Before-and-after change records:

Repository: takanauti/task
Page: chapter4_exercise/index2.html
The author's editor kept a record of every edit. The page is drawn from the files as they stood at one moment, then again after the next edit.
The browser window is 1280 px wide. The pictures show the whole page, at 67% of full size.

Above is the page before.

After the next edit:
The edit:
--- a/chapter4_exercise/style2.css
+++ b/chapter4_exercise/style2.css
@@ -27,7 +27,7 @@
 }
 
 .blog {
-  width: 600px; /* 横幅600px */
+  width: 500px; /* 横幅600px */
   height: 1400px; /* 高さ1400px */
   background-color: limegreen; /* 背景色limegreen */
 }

* * *

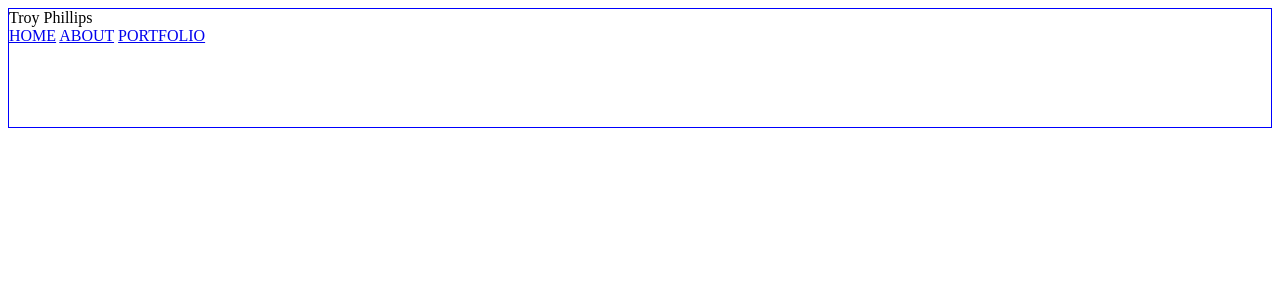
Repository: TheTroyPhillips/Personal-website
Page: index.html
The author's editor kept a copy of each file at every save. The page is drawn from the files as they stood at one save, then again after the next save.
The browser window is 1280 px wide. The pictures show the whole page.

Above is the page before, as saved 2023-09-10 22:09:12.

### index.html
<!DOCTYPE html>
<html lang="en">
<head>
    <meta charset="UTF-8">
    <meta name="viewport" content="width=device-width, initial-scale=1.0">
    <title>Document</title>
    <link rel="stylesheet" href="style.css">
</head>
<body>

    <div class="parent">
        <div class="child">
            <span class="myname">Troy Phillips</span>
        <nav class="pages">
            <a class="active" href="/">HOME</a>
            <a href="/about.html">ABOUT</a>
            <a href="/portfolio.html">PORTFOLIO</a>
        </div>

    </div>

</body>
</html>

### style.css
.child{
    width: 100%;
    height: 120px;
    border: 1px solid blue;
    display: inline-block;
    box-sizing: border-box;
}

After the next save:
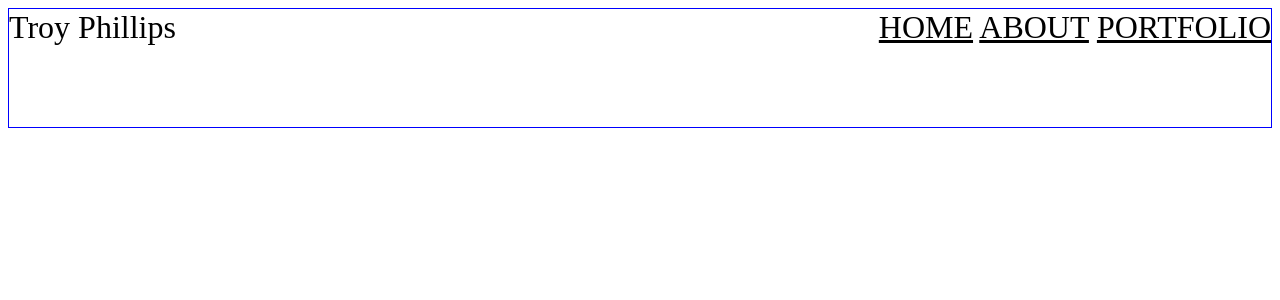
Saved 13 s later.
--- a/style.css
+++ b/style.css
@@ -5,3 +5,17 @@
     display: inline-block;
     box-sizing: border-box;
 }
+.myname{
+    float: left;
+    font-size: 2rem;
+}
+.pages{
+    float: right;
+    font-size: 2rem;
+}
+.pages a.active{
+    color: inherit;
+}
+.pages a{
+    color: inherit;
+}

Problem to solve: The answer should be only the number of lines in the data that include "next".

Exercise response: 4